(Edit tracking data)
######
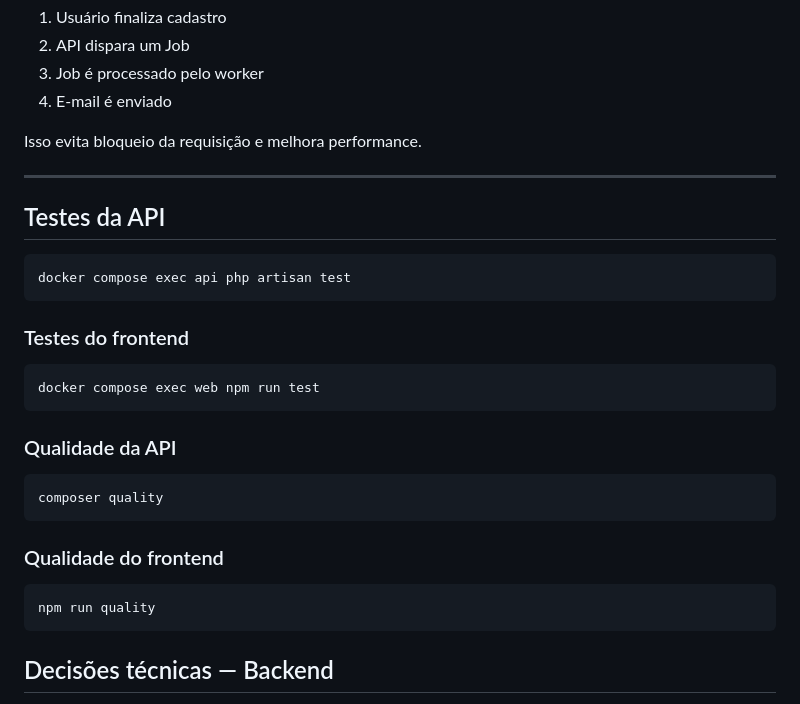
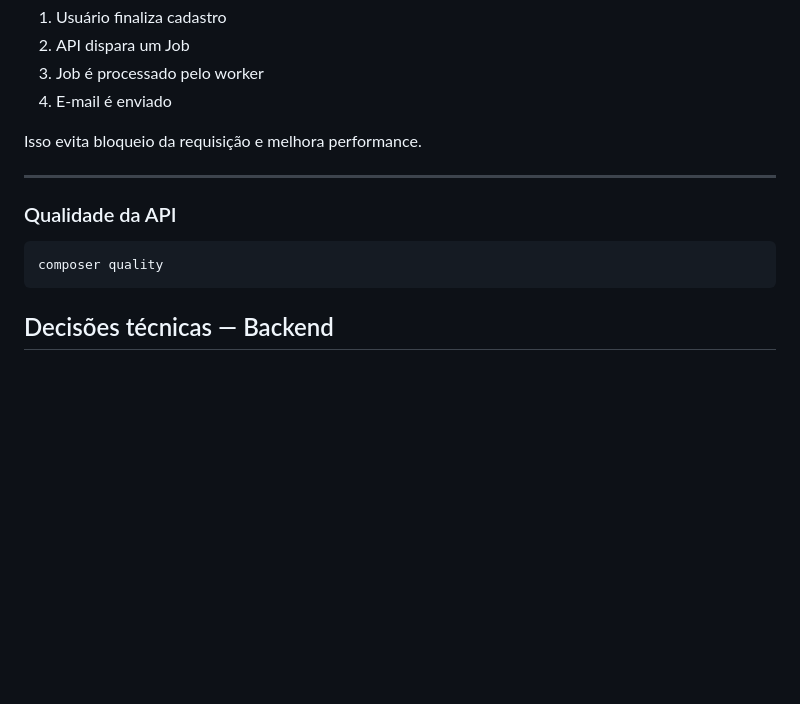
Before and after one commit to flemuh/testeTray, a Markdown page: README.md, the part around the change. Drawn GitHub-style; blank space fills up the shorter version.

Commit message:
Ajuste de Readme removendo parte de teste e qualidade do front end

````diff
--- a/README.md
+++ b/README.md
@@ -239,24 +239,9 @@ Isso evita bloqueio da requisição e melhora performance.
 
 ---
 
-## Testes da API
-```
-docker compose exec api php artisan test
-```
-
-### Testes do frontend
-```
-docker compose exec web npm run test
-```
-
 ### Qualidade da API
 ```
 composer quality
-```
-
-### Qualidade do frontend
-```
-npm run quality
 ```
 
 ## Decisões técnicas — Backend
````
######
WORK TO BE COMPLETED
Compute the number of lines in the entries above that hold the word "exec"; the answer must contain nothing else.

REPLY TO THE TASK
2